Vietnam is already home to many multinational companies that are committed to going 100 per cent renewable or have established science-based targets to reduce greenhouse gas emissions.

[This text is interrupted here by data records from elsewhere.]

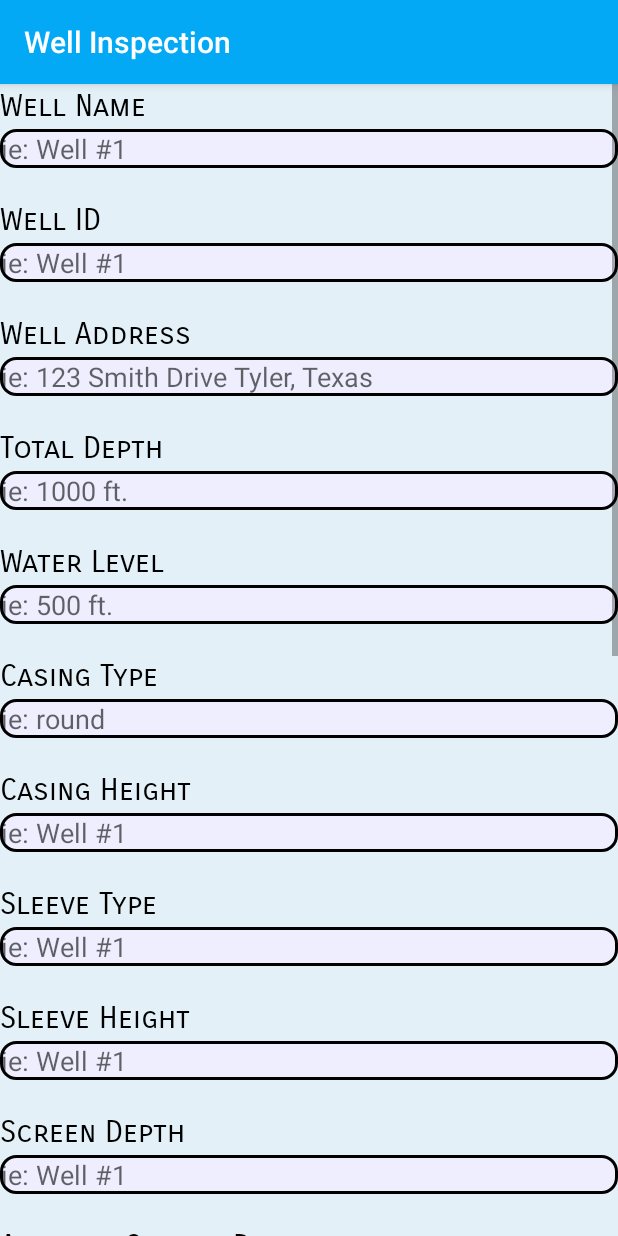
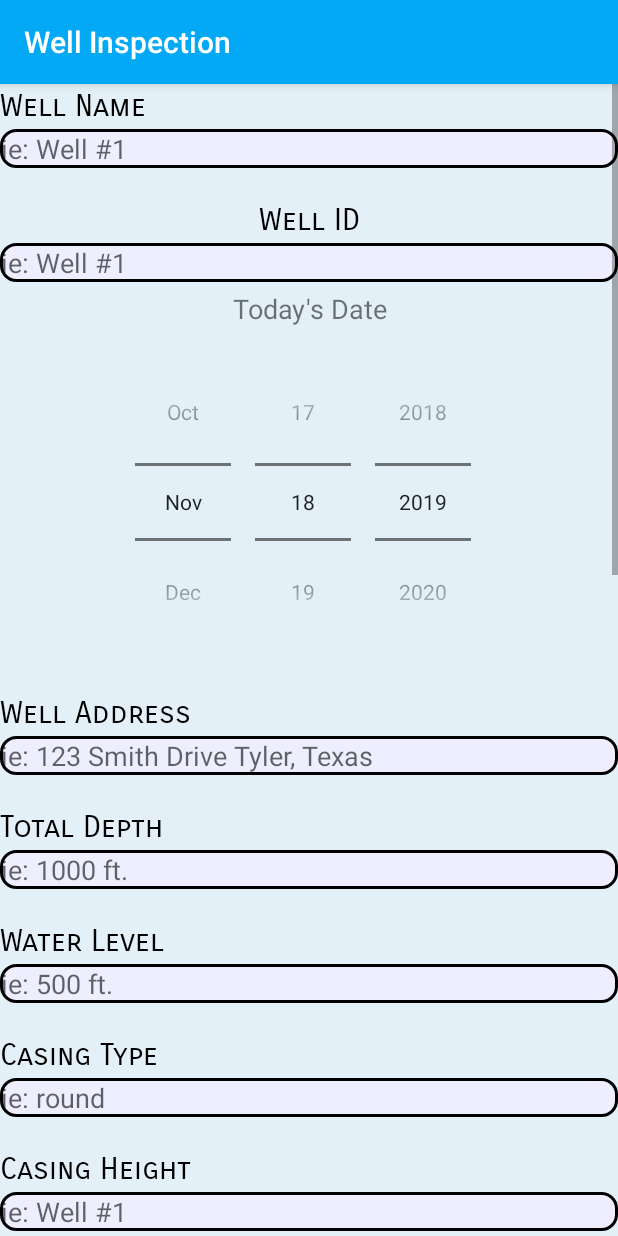
Before and after one commit to octagonalsquare/WellInformed, an Android app: the wellInspection screen opened directly, with no data from a screen before it, on a phone screen of 412 x 824 dp. Run offline under Robolectric (Android 15) with nearby library versions, the phone set to English and light mode, and no system bars; our stand-ins replace Firebase (no records; nobody signed in at launch, a user with empty details on screens opened directly); 3 statements that could not run were skipped.

```diff
--- a/app/src/main/java/com/example/wellinformed2/AddWellActivity.java
+++ b/app/src/main/java/com/example/wellinformed2/AddWellActivity.java
@@ -112,7 +112,7 @@ public class AddWellActivity extends AppCompatActivity implements View.OnClickLi
         }
 
         String key = drillerName + ":" + wellName;
-        Well newWell = new Well(wellName, latitude, longitude, wellStatus, address, wellType, ownerName, dateEntered);
+        Well newWell = new Well(wellName, latitude, longitude, wellStatus, address, wellType, ownerName, dateEntered, drillerName);
         Map<String, Object> wellValues = newWell.ToMap();
 
         Map<String, Object> childUpdates = new HashMap<>();
--- a/app/src/main/java/com/example/wellinformed2/wellDetails.java
+++ b/app/src/main/java/com/example/wellinformed2/wellDetails.java
@@ -51,7 +51,11 @@ public class wellDetails extends AppCompatActivity {
     public boolean onOptionsItemSelected(MenuItem item) {
         switch (item.getItemId()) {
             case R.id.nav_inpection_report:
-                startActivity(new Intent(this, wellInspection.class));
+                Intent i = new Intent(this, wellDetails.class);
+                i.putExtra("Well Name", selectedWell.Name);
+                i.putExtra("Well ID", selectedWell.ID);
+                i.putExtra("Driller Name", selectedWell.DrillerName);
+                startActivity(i);
                 return true;
             default:
                 return super.onOptionsItemSelected(item);
--- a/app/src/main/java/com/example/wellinformed2/wellIndex.java
+++ b/app/src/main/java/com/example/wellinformed2/wellIndex.java
@@ -179,10 +179,11 @@ class Well implements Serializable
     public String Owner;
     public String Date;
     public String ID;
+    public String DrillerName;
 
     Well(){ }
 
-    Well(String name, String latitude, String longitude, String status, String address, String type, String owner, String date)
+    Well(String name, String latitude, String longitude, String status, String address, String type, String owner, String date, String drillerName)
     {
         Name = name;
         Latitude = latitude;
@@ -192,6 +193,7 @@ class Well implements Serializable
         Type = type;
         Owner = owner;
         Date = date;
+        DrillerName = drillerName;
     }
 
     Well(Map<String, Object> map)
--- a/app/src/main/res/layout/activity_well_inspection.xml
+++ b/app/src/main/res/layout/activity_well_inspection.xml
@@ -43,8 +43,8 @@
                 android:inputType="textPersonName"></EditText>
 
             <View
-            android:layout_width="match_parent"
-            android:layout_height="20dp"/>
+                android:layout_width="match_parent"
+                android:layout_height="20dp"/>
 
             <TextView
                 android:layout_width="match_parent"
@@ -55,6 +55,7 @@
                 android:fontFamily="sans-serif-smallcaps"
                 android:gravity="center_vertical"
                 android:text="Well ID"
+                android:textAlignment="center"
                 android:textAppearance="@style/TextAppearance.AppCompat.Medium"
                 android:textColor="@color/darkBackground"
                 android:textSize="20sp" />
@@ -66,6 +67,28 @@
                 android:background="@drawable/white_rounded_corner"
                 android:hint="ie: Well #1"
                 android:inputType="textPersonName"></EditText>
+
+            <TextView
+                android:id="@+id/txvDrillerLicenseExpirationDate"
+                android:layout_width="match_parent"
+                android:layout_height="30dp"
+                android:layout_margin="5dp"
+                android:layout_marginStart="5dp"
+                android:layout_marginLeft="5dp"
+                android:layout_marginTop="5dp"
+                android:layout_marginRight="5dp"
+                android:text="Today's Date"
+                android:textAlignment="center"
+                android:textSize="18sp"
+                android:typeface="normal" />
+
+            <DatePicker
+                android:id="@+id/WellInspectionTodaysDate"
+                android:layout_width="match_parent"
+                android:layout_height="wrap_content"
+                android:calendarViewShown="false"
+                android:datePickerMode="spinner"
+                android:background="@color/lightBackground"/>
 
             <View
                 android:layout_width="match_parent"
```
Also changed, not shown: app/src/main/java/com/example/wellinformed2/wellInspection.java (+55 -2 lines).
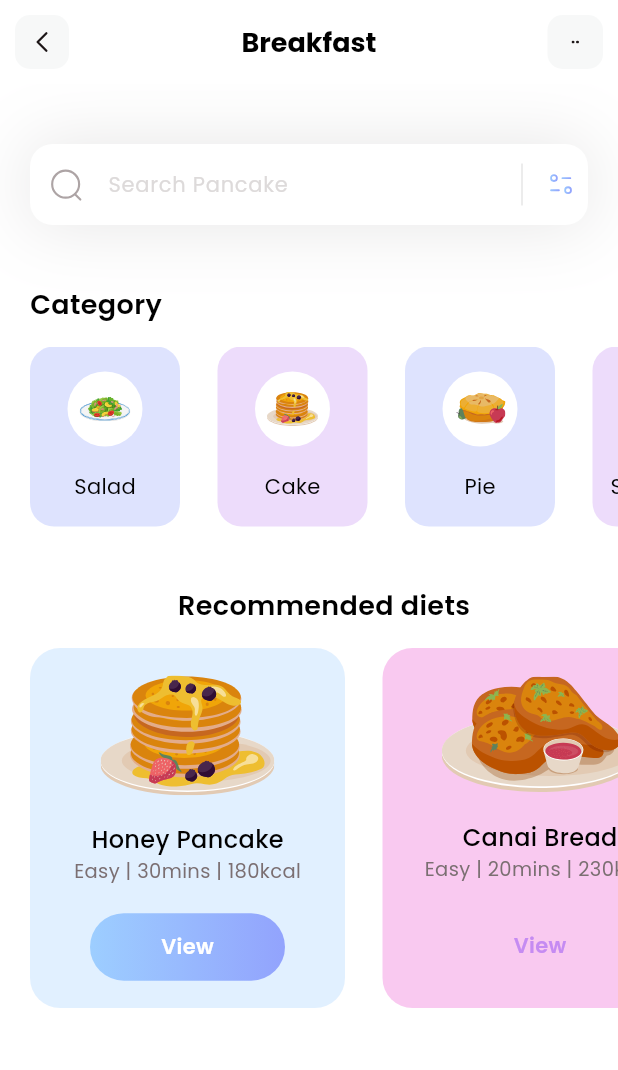
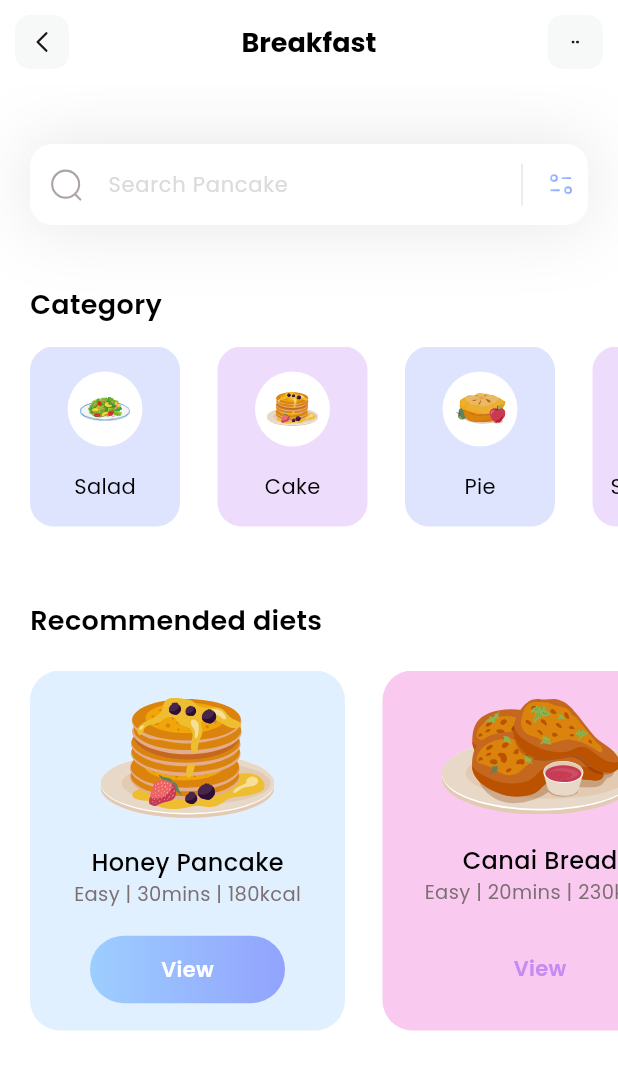
Before and after one commit to UlugKh/FitnessMobileApp-Flutter-, a Flutter app: the screen it shows after launch, on a phone screen of 412 x 824 dp. Shown: the top 1070 px of the screen. Run offline on Flutter 3.47's test engine with Material 3 defaults, Android fonts, the phone set to English and light mode, and no system bars; our stand-ins replace flutter_svg.

Commit message:
minor fixes: Text alignment for diet section changed to start; the distance between sections has been increased slightly.

```diff
--- a/lib/pages/home.dart
+++ b/lib/pages/home.dart
@@ -40,7 +40,7 @@ class _HomePageState extends State<HomePage> {
           _searchField(),
           SizedBox(height: 40,),
           _categoriesSection(),
-          SizedBox(height: 40,),
+          SizedBox(height: 50,),
           _dietSection()
         ],
       )
@@ -49,6 +49,7 @@ class _HomePageState extends State<HomePage> {
 
   Column _dietSection() {
     return Column(
+      crossAxisAlignment: CrossAxisAlignment.start,
           children: [
             Padding(
               padding: const EdgeInsets.only(left: 20.0),
@@ -61,7 +62,7 @@ class _HomePageState extends State<HomePage> {
                 )
               ),
             ),
-            SizedBox(height: 15,),
+            SizedBox(height: 20,),
             Container(
               height: 240,
               child: ListView.separated(
```
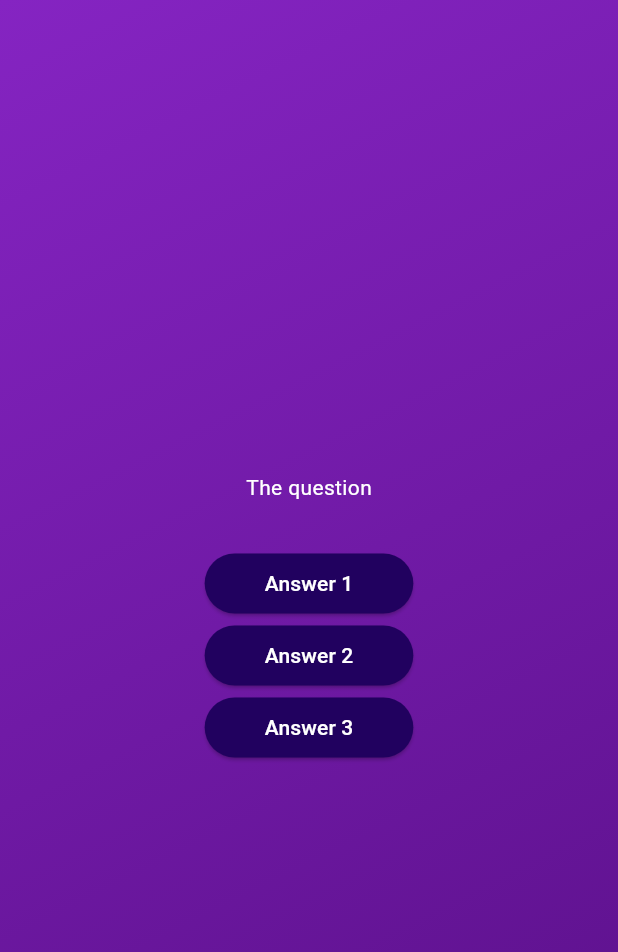
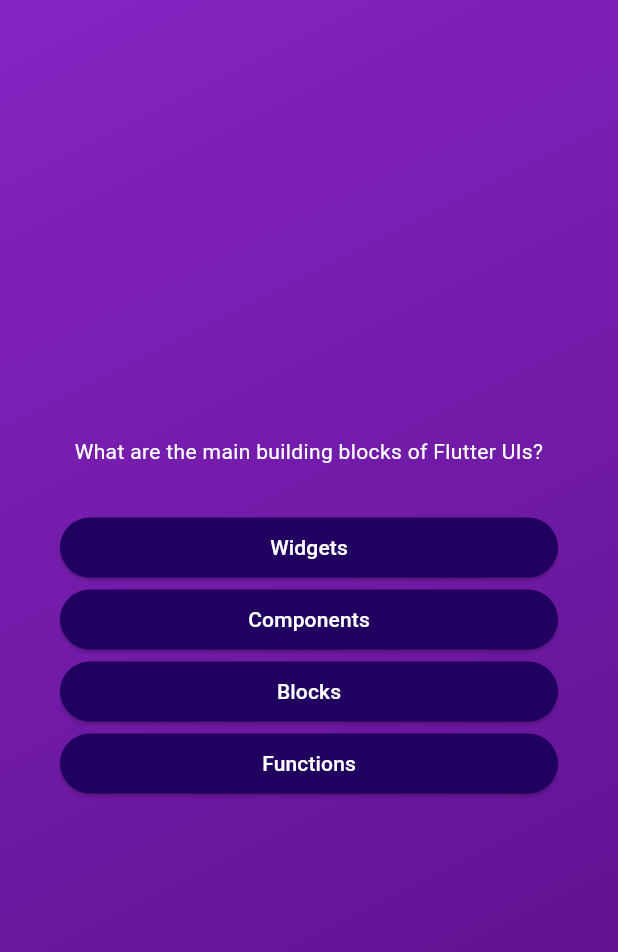
Before and after one commit to RahulSocialDev/flutter-quiz-basic, a Flutter app: the screen it shows after launch, after a tap on "Start Quiz", on a phone screen of 412 x 824 dp. Shown: the top 952 px of the screen. Run offline on Flutter 3.47's test engine with Material 3 defaults, Android fonts, the light colour scheme and no system bars.

Commit message:
fix: improved ui on question screen

```diff
--- a/lib/questions_screen.dart
+++ b/lib/questions_screen.dart
@@ -1,5 +1,6 @@
 import 'package:flutter/material.dart';
 import 'package:flutter_quiz_basic/answer_button.dart';
+import 'package:flutter_quiz_basic/data/questions.dart';
 
 class QuestionsScreen extends StatefulWidget {
   const QuestionsScreen({super.key});
@@ -13,31 +14,29 @@
 class _QuestionsScreenState extends State<QuestionsScreen> {
   @override
   Widget build(BuildContext context) {
+    final currentQuestion = questions[0];
+
     return SizedBox(
       width: double.infinity,
+      child: Container(
+        margin: const EdgeInsets.all(40),
         child: Column(
           mainAxisAlignment: MainAxisAlignment.center,
+          crossAxisAlignment: CrossAxisAlignment.stretch,
           children: [
-          const Text(
-            'The question',
-            style: TextStyle(color: Colors.white),
+            Text(
+              currentQuestion.text,
+              style: const TextStyle(color: Colors.white),
+              textAlign: TextAlign.center,
             ),
             const SizedBox(
               height: 30,
             ),
-          AnswerButton(
-            answerText: 'Answer 1',
-            onTap: () {},
+            ...currentQuestion.answers.map((answer) {
+              return AnswerButton(answerText: answer, onTap: () {});
+            })
+          ],
         ),
-          AnswerButton(
-            answerText: 'Answer 2',
-            onTap: () {},
-          ),
-          AnswerButton(
-            answerText: 'Answer 3',
-            onTap: () {},
-          )
-        ],
       ),
     );
   }
```
Also changed, not shown: 1 other file. Lines whose indentation alone changed are shown as unchanged.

Brian Hull, country managing director of ABB in Vietnam, told VIR’s Phuong Thu about the company’s efforts to unlock access to corporate power purchase agreements in Vietnam as part of achieving a zero emission future.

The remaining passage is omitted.